#ThisWeekInData October 16, 2015

Each week we will bring you a summary of what happened this week on our site, on Twitter, and in the wider world of civic data. Suggest stories on Twitter with #ThisWeekInData.

New York City’s BigApps, a competition that solicits technology solutions to civic challenges, closed its latest round of project submissions. This year, BigApps sought proposals in four areas: affordable housing, zero waste, connected cities, and civic engagement. Writing in NextCity, Kate Daly of the New York City Economic Development Corporation highlighted past winners and emphasized the importance of citizen innovators to the city.

2014 BigApps winner Vizalytics made the news this week with New York City’s announcement of neighborhoods.nyc, a new platform for neighborhood-specific information in the city. The real-time data available will include 311 requests, construction alerts, and transit and traffic information. The city hopes that community partners will use the site and add their own data and engagement opportunities for residents.

The most common criticism of such app competitions is that they don’t lead to sustainable products. Derek Eder, founder of DataMade and lead organizer of Chi Hack Night, addressed this important issue in a blog post about the work he does to keep Chicago Public School Tiers up to date. He’s been updating this tool for Chicago parents for three years. because “If we are truly doing this work to improve the public good, then we need to put energy into maintaining, and not just building, civic technology.”

Arlington, Texas joined a growing trend when it released an RFQ for a City Data Strategic Plan this week. More and more governments are creating such plans to shape the way that data and technology develop in their cities. Anthony Townsend and Stephen Lorimer have published a working paper studying the use of digital master planning in cities around the world.

The Lilly Family School of Philanthropy at Indiana University and the Salvation Army released a Human Needs Index, which measures and maps measures of poverty across the United States from 2004 to the present. The index is based on extensive data collected by the Salvation Army on factors including groceries, medical assistance, and utility payments, which draw a more nuanced picture of poverty than income measures alone. The partnership is an exciting example of data sharing among nonprofits, universities, and government to advance the public good.

As the field matures, civic tech startups have been getting some serious investments. This week, budget visualization company OpenGov announced a $25 million round of investment. Re/code’s Noah Kulwin wrote about the news and interviewed Marc Andreessen, who joined OpenGov’s board this week. We’ve previously covered Palo Alto, CA’s use of OpenGov on Data-Smart.
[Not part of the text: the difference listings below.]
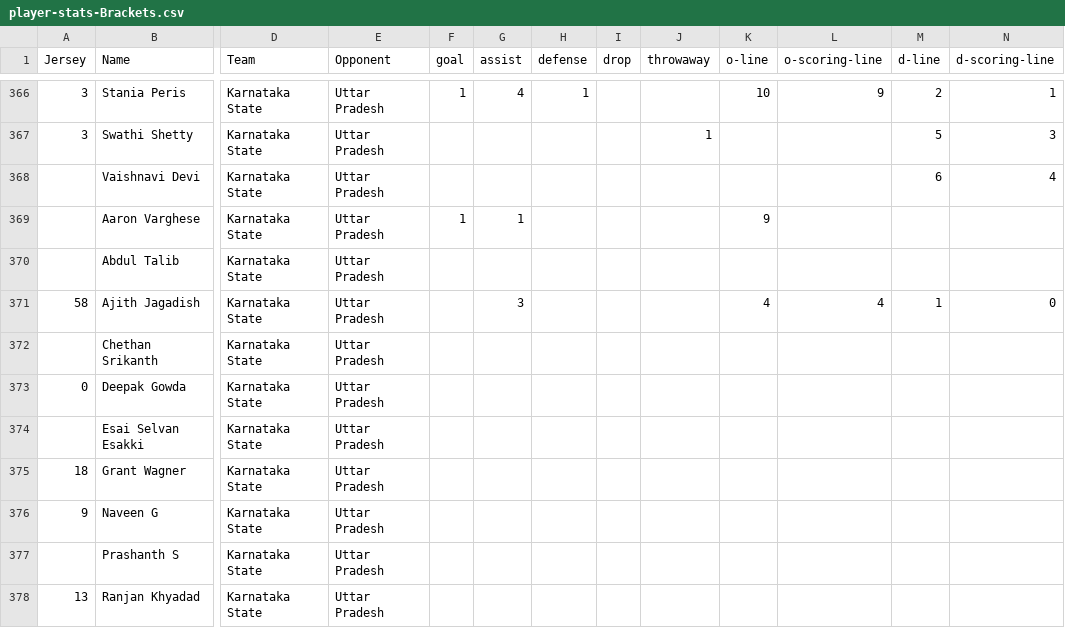
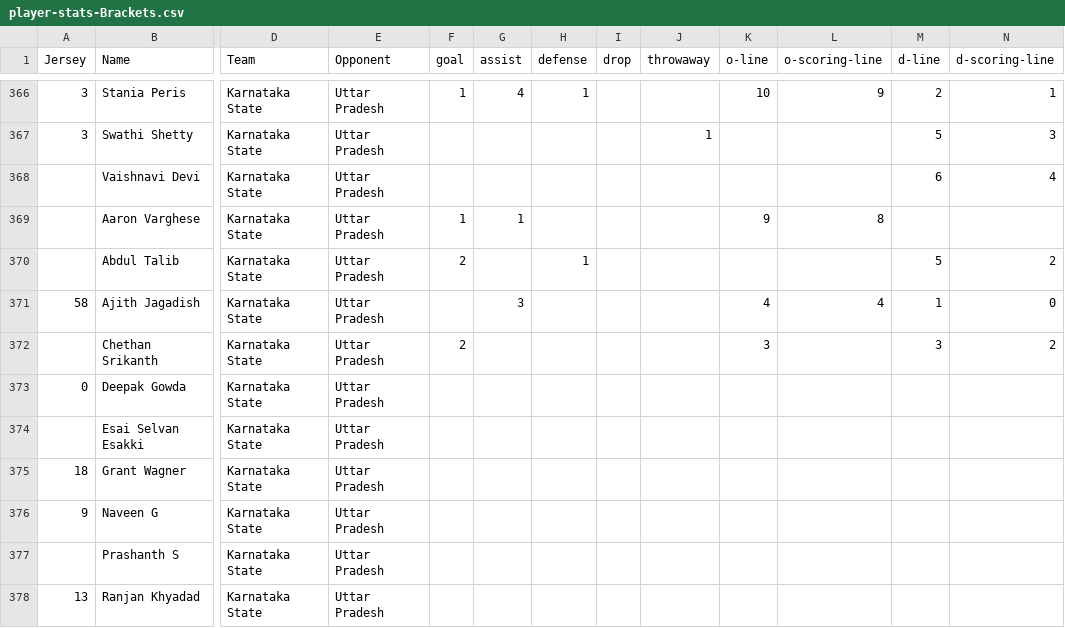
Before and after one commit to india-ultimate/fantasy, a CSV file: data/player-stats-Brackets.csv, drawn as a sheet; only a part is shown, gaps mark what is left out; the diff names each change by its address in the sheet, - before the commit and + after, or states it on an @@ line.

Commit message:
Auto update data for the website

```diff
--- a/data/player-stats-Brackets.csv
+++ b/data/player-stats-Brackets.csv
-L369 (o-scoring-line): (empty)
+L369 (o-scoring-line): 8
-F370 (goal): (empty)
+F370 (goal): 2
-H370 (defense): (empty)
+H370 (defense): 1
-M370 (d-line): (empty)
+M370 (d-line): 5
-N370 (d-scoring-line): (empty)
+N370 (d-scoring-line): 2
-F372 (goal): (empty)
+F372 (goal): 2
-K372 (o-line): (empty)
+K372 (o-line): 3
-M372 (d-line): (empty)
+M372 (d-line): 3
-N372 (d-scoring-line): (empty)
+N372 (d-scoring-line): 2
```
Also changed, not shown: 2 other files.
On our site, we wrote about ways to apply data tools to systemic poverty and inequality issues based on a recent conversation we hosted at Harvard Kennedy School. Participants talked about comparing “sad maps” of indicators with service distribution to identify inequalities; understanding positive deviance; and identifying root causes of problems to target early intervention.

We also covered the growing use of bicycle-based data in cities, ranging from new sensors to count bicycles to bike share visualizations and even bike-mounted air quality sensors.